Csigó names this new institution ‘the fifth estate’, and by way of example one can think here of the international cadres of election experts, social media professionals, financial investment advisors, credit rating agencies and so forth. The fifth estate depends entirely on already-existing collective norms, and, as such, functions as an echo chamber for the amplification of predetermined stereotypes regarding what constitutes useful strategies for success. Due to the fifth estate’s interests of self-preservation, any criticism is dismissed as elitist, outdated or simply a matter of technicality.
Ultimately, Csigó claims, the ascendancy of Speculative Reason, and its respective institutionalisation through the fifth estate, seems to bring to fruition the Adornian prophesy that, at their most intense, practices of rationalisation collapse into mythology. Indeed, what liquidity provokes is a new form of mythmaking—not the Marxist kind premised on the idea of false consciousness manipulated by a ruling class, but a collective form of mythmaking, in which the aggregators and interpreters of information are just as much participants in the myth as the average individuals who provide the input and consume the output. The result is increasing proliferation across the entire social spectrum—in economy, politics and media—of rigidly established discursive enclaves that run entirely on their own internal logic, gradually losing any real connection with the conditions of production, consumption and popular opinion that produced them in the first place, yet whose hermeneutic validity is unquestioningly accepted. Within this realm of bubbles, traditional notions of actors and interest groups lose importance in the face of collective forces that operate as if of their own accord.
The Neopopular Bubble arrives at its most innovative moment when it puts forward the idea of ‘latent events’—delayed and unpredictable reactions to speculation. In general, the theoretical reworking that Csigó carries out is far more radical than the idea of performativity, which is still one of the leading theoretical frameworks today. Instead, he advances the much more uncomfortable conclusions that, under conditions of liquidity and Speculative Reason, one can no longer assume the basic congruence between thought and its object, or between theory or model on the one hand and the underlying reality it sets out to explain or perform on the other.

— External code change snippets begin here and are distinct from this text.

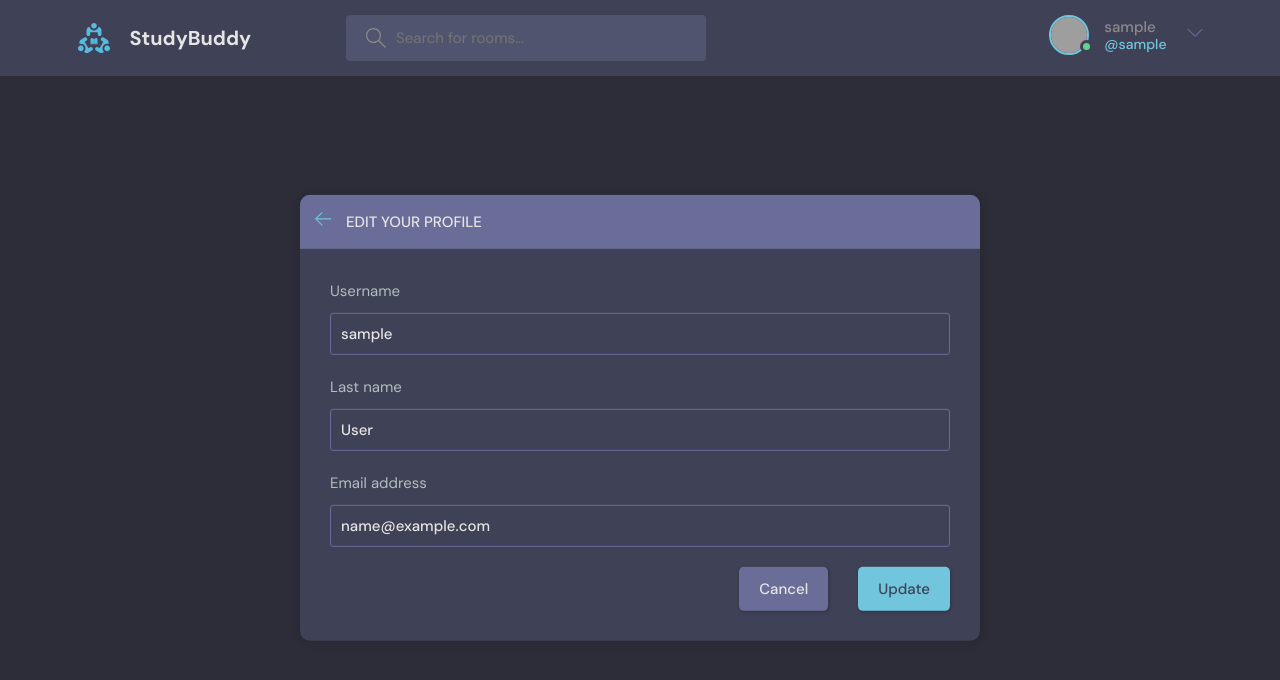
After one commit to TechyStarr/Study-buddy, a Django app: page /update-user/ in a window 1280 px wide. The commit adds this page. Shown: the top 680 px of the page. Run offline with Django 4.2, Linux system fonts and the light colour scheme; the visitor is signed in with stand-in values (Sample User, id 1); grey boxes are pictures that could not be loaded.

Commit message:
worked on update profile

```diff
--- a/studybuddy/base/forms.py
+++ b/studybuddy/base/forms.py
@@ -1,8 +1,14 @@
 from django.forms import ModelForm
 from .models import Room
+from django.contrib.auth.models import User
 
 class RoomForm(ModelForm):
     class Meta:
         model = Room
         fields = '__all__'
         exclude = ['host', 'participants']
+
+class UserForm(ModelForm):
+    class Meta:
+        model = User
+        fields = ['username', 'last_name', 'email']
--- a/studybuddy/base/templates/base/room_form.html
+++ b/studybuddy/base/templates/base/room_form.html
@@ -60,7 +60,7 @@
 
           <div class="form__action">
             <a class="btn btn--dark" href="{{request.META.HTTP_REFERER}}">Cancel</a>
-            <button class="btn btn--main" type="submit">Create Room</button>
+            <button class="btn btn--main" type="submit">Submit</button>
           </div>
         </form>
       </div>
--- /dev/null
+++ b/studybuddy/base/templates/base/update_user.html
@@ -0,0 +1,42 @@
+{% extends 'main.html' %}
+
+{% block content %}
+<main class="update-account layout">
+  <div class="container">
+    <div class="layout__box">
+      <div class="layout__boxHeader">
+        <div class="layout__boxTitle">
+          <a href="{% url 'home' %}">
+            <svg version="1.1" xmlns="http://www.w3.org/2000/svg" width="32" height="32" viewBox="0 0 32 32">
+              <title>arrow-left</title>
+              <path
+                d="M13.723 2.286l-13.723 13.714 13.719 13.714 1.616-1.611-10.96-10.96h27.625v-2.286h-27.625l10.965-10.965-1.616-1.607z">
+              </path>
+            </svg>
+          </a>
+          <h3>Edit your profile</h3>
+        </div>
+      </div>
+      <div class="layout__body">
+        <form class="form" action="" method="POST" enctype="multipart/form-data">
+          {% csrf_token %}
+
+          {% for field in form %}
+          <div class="form__group">
+            <label for="profile_pic">{{field.label}}</label>
+            {{field}}
+          </div>
+          {% endfor %}
+
+
+          <div class="form__action">
+            <a class="btn btn--dark" href="{% url 'home' %}">Cancel</a>
+            <button class="btn btn--main" type="submit">Update</button>
+          </div>
+        </form>
+      </div>
+    </div>
+  </div>
+  </div>
+</main>
+{% endblock content %}
--- a/studybuddy/base/urls.py
+++ b/studybuddy/base/urls.py
@@ -14,5 +14,6 @@ urlpatterns = [
     path('create-room', views.create_room, name="create-room"),
     path('update-room/<str:pk>/', views.update_room, name="update-room"),
     path('delete-room/<str:pk>/', views.delete_room, name = 'delete-room'),
-    path('delete-message/<str:pk>/', views.delete_message, name = 'delete-message')
+    path('delete-message/<str:pk>/', views.delete_message, name = 'delete-message'),
+    path('update-user/', views.update_user, name = 'update-user')
 ]
--- a/studybuddy/base/views.py
+++ b/studybuddy/base/views.py
@@ -7,7 +7,7 @@ from .models import Room, Topic, Message
 from django.contrib.auth.forms import UserCreationForm
 from django.contrib.auth.models import User
 from django.contrib.auth import authenticate, login, logout
-from .forms import RoomForm
+from .forms import RoomForm, UserForm
 
 # Create your views here.
 
@@ -131,12 +131,19 @@ def create_room(request):
     form = RoomForm()
     topics = Topic.objects.all()
     if request.method == 'POST':
-        form = RoomForm(request.POST)
-        if form.is_valid():
-            room = form.save(commit=False) # commit false means dont save to db yet
-            room.host = request.user
-            room.save()
-            return redirect('home')
+
+        topic_name = request.POST.get('topic')
+        topic, created = Topic.objects.get_or_create(name=topic_name) # get the topic if it exists, if not create it
+
+        room = Room.objects.create(
+            host = request.user,
+            topic = topic,
+            name = request.POST.get('name'),
+            description = request.POST.get('description'),
+        )
+
+
+        return redirect('home')
 
     context = {'form': form, 'topics': topics}
     return render(request, 'base/room_form.html', context)
@@ -151,12 +158,15 @@ def update_room(request, pk):
         return HttpResponse('You are not authorized to edit this page')
 
     if request.method == 'POST':
-        form = RoomForm(request.POST, instance=room) # update the form with the new data
-        if form.is_valid():
-            form.save()
-            return redirect('home')
+        topic_name = request.POST.get('topic')
+        topic, created = Topic.objects.get_or_create(name=topic_name) # get the topic if it exists, if not create it
+        room.name = request.POST.get('name')
+        room.description = request.POST.get('description')
+        room.topic = topic
+        room.save()
+        return redirect('home')
 
-    context = {"form": form, 'topics': topics}
+    context = {"form": form, 'topics': topics, 'room': room}
     return render(request, 'base/room_form.html', context)
 
 @login_required(login_url='login')
@@ -183,3 +193,11 @@ def delete_message(request, pk):
         message.delete()
         return redirect('room', pk=message.room.id)
     return render(request, 'base/delete.html', {'obj': message} )
+
+
+@login_required(login_url='login')
+def update_user(request):
+    user = request.user
+    form = UserForm(instance=user) # pre-populate the form with the existing data
+
+    return render(request, 'base/update_user.html', {'form': form})
--- a/studybuddy/templates/navbar.html
+++ b/studybuddy/templates/navbar.html
@@ -23,7 +23,7 @@
         <!-- Logged In -->
         {% if request.user.is_authenticated %}
         <div class="header__user">
-          <a href="profile.html">
+          <a href="{% url 'update-user' %}">
             <div class="avatar avatar--medium active">
               <img src="https://randomuser.me/api/portraits/men/37.jpg" />
             </div>
@@ -46,7 +46,7 @@
         {% endif %}
 
         <div class="dropdown-menu">
-          <a href="settings.html" class="dropdown-link"
+          <a href="{% url 'update-user' %}" class="dropdown-link"
             ><svg version="1.1" xmlns="http://www.w3.org/2000/svg" width="32" height="32" viewBox="0 0 32 32">
               <title>tools</title>
               <path
```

It has for a long time been argued that contingency rather than necessity is the operative factor in the fundamental structures of society. Until now, however, this insight has only had an abstract basis, without an accompanying social theory. What the work of Csigó does is for the first time provide a foundation for a new theory of social mis-constructionism, one properly suited to the times of liquid modernity.